WHAT THE TASK REQUIRES: Gather every line from the entries below that includes "profilePicture".

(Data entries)
Content starts

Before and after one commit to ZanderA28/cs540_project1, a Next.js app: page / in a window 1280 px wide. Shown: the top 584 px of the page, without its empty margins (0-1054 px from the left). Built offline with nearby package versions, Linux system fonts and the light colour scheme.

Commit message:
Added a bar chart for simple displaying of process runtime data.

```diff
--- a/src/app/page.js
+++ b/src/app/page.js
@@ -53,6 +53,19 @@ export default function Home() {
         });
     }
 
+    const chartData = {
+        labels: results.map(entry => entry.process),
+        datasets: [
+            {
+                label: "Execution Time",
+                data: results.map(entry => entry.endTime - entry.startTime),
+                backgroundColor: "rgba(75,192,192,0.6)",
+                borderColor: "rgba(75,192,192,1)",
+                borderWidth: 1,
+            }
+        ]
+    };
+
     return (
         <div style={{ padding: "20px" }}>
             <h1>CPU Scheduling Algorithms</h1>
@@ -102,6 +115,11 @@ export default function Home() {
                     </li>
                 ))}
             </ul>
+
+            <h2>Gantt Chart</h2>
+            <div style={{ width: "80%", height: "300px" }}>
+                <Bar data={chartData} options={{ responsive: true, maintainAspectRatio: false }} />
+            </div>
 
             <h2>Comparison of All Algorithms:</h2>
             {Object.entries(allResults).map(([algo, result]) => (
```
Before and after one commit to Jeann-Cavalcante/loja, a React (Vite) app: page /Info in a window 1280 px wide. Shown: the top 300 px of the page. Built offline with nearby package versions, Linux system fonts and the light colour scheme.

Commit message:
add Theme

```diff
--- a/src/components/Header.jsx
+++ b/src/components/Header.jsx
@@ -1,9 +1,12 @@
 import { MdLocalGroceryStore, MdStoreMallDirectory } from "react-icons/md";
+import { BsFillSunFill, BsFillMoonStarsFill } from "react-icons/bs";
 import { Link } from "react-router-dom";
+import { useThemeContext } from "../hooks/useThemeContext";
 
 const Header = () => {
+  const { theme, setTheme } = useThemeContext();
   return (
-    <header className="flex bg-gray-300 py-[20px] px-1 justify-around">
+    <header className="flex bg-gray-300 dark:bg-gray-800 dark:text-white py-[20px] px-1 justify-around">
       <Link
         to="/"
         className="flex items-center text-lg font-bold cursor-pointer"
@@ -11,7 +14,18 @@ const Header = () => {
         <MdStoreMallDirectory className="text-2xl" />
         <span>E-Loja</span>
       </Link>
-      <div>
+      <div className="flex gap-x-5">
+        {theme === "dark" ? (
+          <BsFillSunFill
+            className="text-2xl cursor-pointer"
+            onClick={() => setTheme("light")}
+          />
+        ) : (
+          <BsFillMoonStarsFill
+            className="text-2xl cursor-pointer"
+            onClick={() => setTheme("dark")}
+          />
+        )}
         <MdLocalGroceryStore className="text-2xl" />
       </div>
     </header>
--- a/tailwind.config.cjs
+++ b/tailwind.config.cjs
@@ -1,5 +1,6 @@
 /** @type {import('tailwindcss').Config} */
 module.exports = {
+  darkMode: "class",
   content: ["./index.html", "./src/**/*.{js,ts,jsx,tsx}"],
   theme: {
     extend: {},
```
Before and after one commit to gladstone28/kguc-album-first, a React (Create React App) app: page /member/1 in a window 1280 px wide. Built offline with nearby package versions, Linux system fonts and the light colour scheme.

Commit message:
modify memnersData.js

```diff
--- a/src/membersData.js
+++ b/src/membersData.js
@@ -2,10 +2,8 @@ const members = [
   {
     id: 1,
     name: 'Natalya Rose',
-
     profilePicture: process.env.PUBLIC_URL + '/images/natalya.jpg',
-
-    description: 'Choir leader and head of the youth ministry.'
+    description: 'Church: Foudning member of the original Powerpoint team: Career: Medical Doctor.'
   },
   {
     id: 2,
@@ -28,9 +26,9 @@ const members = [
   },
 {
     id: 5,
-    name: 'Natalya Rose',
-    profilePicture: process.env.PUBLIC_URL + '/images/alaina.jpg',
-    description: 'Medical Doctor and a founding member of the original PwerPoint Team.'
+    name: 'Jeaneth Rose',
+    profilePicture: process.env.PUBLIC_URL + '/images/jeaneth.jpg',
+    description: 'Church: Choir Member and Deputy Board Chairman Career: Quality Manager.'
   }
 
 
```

Content ends

RESULT FOR THIS EXERCISE:
     profilePicture: process.env.PUBLIC_URL + '/images/natalya.jpg',
-    profilePicture: process.env.PUBLIC_URL + '/images/alaina.jpg',
+    profilePicture: process.env.PUBLIC_URL + '/images/jeaneth.jpg',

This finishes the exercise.